**Problem description:** From the listing below, extract every line in which the word "TooltipProvider" appears.

*** Begin section ***

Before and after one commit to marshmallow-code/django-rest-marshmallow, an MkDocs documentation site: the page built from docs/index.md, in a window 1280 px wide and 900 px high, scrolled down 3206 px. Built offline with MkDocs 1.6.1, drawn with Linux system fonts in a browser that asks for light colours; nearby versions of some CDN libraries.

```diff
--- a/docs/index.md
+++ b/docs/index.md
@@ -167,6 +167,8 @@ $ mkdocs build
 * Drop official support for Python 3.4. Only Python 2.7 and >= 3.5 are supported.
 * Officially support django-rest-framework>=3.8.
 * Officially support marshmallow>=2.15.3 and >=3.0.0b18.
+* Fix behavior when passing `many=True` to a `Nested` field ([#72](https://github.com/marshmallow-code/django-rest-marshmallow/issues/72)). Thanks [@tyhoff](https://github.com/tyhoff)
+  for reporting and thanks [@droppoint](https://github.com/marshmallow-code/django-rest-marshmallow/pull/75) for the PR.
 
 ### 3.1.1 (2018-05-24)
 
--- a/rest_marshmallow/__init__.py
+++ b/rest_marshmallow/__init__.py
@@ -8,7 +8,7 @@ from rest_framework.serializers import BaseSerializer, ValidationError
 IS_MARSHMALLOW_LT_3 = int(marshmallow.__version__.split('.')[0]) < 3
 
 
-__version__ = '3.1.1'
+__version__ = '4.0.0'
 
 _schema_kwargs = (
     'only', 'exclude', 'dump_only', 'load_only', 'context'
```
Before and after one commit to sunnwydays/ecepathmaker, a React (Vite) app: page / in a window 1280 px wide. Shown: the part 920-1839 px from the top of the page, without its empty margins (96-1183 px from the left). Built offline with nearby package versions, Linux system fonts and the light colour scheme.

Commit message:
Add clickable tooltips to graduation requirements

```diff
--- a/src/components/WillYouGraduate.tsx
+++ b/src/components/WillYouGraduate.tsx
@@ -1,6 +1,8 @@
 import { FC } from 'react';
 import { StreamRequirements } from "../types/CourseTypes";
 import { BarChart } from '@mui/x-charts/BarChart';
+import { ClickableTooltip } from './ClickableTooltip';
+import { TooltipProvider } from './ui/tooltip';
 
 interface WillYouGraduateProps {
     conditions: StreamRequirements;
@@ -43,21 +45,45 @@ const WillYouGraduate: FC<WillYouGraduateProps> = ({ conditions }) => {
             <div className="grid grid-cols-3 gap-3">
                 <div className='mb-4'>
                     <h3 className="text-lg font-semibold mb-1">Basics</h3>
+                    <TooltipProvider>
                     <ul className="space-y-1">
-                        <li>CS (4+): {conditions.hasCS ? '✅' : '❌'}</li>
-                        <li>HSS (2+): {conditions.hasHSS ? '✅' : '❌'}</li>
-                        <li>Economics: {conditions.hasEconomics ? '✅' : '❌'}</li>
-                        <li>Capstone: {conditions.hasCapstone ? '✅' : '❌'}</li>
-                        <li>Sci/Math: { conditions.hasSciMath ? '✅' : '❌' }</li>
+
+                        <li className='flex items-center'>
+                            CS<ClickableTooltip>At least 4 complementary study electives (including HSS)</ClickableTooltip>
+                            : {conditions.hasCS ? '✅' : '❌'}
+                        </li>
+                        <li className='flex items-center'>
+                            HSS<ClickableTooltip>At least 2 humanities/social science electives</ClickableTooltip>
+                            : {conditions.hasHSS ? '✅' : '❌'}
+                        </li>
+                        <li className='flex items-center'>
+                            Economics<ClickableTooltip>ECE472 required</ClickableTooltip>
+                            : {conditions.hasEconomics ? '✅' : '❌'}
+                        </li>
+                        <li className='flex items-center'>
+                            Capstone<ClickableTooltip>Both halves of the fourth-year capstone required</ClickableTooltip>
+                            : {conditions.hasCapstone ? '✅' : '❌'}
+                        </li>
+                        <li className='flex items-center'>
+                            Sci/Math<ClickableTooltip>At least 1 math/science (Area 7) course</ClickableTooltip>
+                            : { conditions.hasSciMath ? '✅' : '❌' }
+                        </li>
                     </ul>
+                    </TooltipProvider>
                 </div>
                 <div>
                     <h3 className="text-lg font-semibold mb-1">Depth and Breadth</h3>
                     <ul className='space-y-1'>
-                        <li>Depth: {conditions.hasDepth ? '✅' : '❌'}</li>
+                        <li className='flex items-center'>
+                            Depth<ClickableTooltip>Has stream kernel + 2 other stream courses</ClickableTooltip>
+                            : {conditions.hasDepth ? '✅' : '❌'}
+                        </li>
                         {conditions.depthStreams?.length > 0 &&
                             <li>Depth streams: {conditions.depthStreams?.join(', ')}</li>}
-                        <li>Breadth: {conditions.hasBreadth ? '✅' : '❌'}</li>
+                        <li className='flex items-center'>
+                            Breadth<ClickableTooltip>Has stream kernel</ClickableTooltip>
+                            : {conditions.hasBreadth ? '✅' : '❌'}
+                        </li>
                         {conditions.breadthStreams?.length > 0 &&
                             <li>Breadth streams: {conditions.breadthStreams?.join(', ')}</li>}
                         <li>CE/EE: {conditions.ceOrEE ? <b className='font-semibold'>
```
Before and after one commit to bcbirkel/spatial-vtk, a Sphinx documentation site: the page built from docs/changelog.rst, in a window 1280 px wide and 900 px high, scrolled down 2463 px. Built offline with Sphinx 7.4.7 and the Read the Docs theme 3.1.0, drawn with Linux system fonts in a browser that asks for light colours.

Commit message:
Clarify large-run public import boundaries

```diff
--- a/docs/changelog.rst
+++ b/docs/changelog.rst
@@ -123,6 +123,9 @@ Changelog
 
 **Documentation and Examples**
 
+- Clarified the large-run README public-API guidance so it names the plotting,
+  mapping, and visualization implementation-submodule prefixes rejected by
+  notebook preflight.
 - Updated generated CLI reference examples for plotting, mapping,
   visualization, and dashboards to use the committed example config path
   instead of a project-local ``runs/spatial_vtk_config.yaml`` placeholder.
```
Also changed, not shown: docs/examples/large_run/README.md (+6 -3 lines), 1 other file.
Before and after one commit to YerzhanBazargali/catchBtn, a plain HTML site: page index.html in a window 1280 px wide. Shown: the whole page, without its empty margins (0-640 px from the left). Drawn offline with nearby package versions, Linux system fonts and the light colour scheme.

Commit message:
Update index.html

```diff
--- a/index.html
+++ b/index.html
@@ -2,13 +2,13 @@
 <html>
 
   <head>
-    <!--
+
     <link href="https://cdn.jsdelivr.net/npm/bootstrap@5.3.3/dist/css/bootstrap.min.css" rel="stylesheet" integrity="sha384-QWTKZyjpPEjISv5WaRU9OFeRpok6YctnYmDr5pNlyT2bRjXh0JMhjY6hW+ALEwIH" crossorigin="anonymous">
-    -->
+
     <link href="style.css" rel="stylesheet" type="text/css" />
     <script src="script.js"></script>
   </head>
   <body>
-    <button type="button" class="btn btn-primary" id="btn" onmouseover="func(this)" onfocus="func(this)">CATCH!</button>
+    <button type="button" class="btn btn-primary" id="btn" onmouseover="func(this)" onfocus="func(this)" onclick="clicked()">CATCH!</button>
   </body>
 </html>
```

*** End section ***

**Task solution:**
+import { TooltipProvider } from './ui/tooltip';
+                    <TooltipProvider>
+                    </TooltipProvider>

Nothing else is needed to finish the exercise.